(1). The book’s title is actually an homage to Hasluck’s earlier 1913 article, which was updated and re-printed as Ch. 26 of the book.
(2). See Shankland (2004a) (three volumes) for discussion and analysis.
(3). See Karakaya-Stump (2004) for discussion of his sources and contribution on this subject.
(4). See Shankland (2004b: 30–2) for a general summary. For detailed treatments see Volume I, Part III: “Ethnography and the Alevi-Bektashis” (pp. 297–401) and Volume III, Part II: “Heterodox Currents” (pp. 89–202).
(5). Increase the number of nodes to see the complete list.
Hasluck, Frederic W. 1913. “Christianity and Islam under the Sultans of Konia.” The Annual of the British School at Athens 19: 191–97.
Hasluck, F.W. 1929. Christianity and Islam under the Sultans. Edited by Margaret Masson Hardie Hasluck. 2 vols. Oxford: At the Clarendon Press.

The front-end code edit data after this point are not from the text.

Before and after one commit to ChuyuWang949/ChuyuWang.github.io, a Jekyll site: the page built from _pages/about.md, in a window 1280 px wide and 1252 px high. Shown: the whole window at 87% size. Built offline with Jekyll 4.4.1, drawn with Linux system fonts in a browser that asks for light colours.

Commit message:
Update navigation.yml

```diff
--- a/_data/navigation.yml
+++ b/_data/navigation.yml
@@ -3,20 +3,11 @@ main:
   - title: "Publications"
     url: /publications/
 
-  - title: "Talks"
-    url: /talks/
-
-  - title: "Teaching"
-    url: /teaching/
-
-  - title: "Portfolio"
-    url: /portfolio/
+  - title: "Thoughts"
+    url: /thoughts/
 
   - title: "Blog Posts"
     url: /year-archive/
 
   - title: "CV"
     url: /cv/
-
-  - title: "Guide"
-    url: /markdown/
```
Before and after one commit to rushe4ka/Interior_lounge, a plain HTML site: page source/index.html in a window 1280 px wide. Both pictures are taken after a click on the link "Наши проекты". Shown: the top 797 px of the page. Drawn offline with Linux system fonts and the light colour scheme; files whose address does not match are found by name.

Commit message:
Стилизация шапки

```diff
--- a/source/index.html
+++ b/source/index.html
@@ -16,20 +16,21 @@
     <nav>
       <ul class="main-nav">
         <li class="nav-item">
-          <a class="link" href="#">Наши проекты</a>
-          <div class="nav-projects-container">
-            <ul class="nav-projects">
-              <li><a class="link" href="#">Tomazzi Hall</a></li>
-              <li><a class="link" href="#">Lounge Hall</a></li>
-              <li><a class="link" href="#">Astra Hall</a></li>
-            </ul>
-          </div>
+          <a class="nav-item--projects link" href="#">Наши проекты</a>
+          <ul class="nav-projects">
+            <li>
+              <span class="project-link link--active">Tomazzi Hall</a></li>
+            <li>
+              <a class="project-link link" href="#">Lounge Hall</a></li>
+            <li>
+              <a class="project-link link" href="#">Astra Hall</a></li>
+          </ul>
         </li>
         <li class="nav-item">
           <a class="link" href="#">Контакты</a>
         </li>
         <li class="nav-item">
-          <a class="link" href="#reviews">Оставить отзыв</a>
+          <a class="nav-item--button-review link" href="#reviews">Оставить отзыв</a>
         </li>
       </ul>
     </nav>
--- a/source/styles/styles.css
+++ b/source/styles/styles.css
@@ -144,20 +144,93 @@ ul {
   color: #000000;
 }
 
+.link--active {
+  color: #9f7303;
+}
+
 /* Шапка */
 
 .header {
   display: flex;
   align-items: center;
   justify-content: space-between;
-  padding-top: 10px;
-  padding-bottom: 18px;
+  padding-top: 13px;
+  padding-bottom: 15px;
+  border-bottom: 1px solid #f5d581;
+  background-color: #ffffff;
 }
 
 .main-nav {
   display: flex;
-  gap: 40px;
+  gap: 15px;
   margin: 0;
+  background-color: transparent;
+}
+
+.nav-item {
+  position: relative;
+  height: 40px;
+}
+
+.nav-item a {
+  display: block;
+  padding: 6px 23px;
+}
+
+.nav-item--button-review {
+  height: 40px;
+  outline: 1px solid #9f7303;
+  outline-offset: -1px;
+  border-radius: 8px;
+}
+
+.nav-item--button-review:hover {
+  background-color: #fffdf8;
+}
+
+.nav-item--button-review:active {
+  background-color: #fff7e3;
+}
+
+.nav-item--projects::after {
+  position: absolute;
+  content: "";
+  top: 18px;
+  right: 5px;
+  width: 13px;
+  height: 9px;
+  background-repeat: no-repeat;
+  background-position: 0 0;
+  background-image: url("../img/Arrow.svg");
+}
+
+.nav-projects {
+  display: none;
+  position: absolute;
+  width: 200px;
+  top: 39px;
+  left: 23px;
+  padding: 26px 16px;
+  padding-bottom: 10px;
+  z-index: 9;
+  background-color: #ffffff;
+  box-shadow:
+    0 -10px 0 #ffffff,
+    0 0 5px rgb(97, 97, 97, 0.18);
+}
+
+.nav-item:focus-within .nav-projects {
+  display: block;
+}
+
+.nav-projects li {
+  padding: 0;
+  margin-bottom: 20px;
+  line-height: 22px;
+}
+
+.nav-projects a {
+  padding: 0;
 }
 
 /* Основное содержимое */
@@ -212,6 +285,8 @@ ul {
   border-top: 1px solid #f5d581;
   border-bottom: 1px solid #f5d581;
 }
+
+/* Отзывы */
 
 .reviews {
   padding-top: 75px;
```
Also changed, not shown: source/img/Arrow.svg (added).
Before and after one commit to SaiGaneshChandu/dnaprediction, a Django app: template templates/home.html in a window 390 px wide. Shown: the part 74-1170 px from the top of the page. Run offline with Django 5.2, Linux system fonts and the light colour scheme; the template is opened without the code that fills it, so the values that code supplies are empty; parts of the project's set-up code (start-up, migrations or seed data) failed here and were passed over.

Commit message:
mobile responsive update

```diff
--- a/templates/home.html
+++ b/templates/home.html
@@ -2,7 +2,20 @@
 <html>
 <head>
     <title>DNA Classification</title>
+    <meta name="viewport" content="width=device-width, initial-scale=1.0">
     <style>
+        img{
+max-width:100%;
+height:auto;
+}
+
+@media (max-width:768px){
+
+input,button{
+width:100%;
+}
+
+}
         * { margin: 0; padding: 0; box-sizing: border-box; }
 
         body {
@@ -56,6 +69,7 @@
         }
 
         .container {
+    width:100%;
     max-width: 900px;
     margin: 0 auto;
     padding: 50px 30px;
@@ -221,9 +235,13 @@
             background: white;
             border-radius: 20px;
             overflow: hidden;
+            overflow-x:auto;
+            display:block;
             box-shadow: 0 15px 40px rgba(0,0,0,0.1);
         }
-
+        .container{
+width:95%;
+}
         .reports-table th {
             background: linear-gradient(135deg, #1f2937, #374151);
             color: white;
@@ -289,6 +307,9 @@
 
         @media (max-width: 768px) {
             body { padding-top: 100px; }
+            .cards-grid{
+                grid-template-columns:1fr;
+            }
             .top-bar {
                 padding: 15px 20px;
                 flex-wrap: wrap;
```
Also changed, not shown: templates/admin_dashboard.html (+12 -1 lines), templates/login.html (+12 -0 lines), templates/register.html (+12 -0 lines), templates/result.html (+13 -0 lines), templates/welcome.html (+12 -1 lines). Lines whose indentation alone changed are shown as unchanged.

Karakaya-Stump, Ayfer. 2004. “The Emergence of the Kizilbas in Western Thought: Missionary Accounts and Their Aftermath.” In The Life and Times of FW Hasluck, 1878–1920, edited by David Shankland, 1:329–53. Istanbul, Turkey: The Isis Press.
Mélikoff, Irène. 1975. “Le probleme kizilbas.” Turcica 6: 49–67.
———. 2004. “Hasluck’s Study of the Bektashis and Its Contemporary Significance.” In The Life and Times of FW Hasluck, 1878–1920, edited by David Shankland, 1:297–307. Istanbul, Turkey: The Isis Press.
Shankland, David, ed. 2004a. The Life and Times of FW Hasluck, 1878–1920. 3 vols. Istanbul, Turkey: The Isis Press.
———. 2004b. “The Life and Times of F. W. Hasluck (1878-1920).” In The Life and Times of FW Hasluck, 1878–1920, edited by David Shankland, 1:15–67. Istanbul, Turkey: The Isis Press.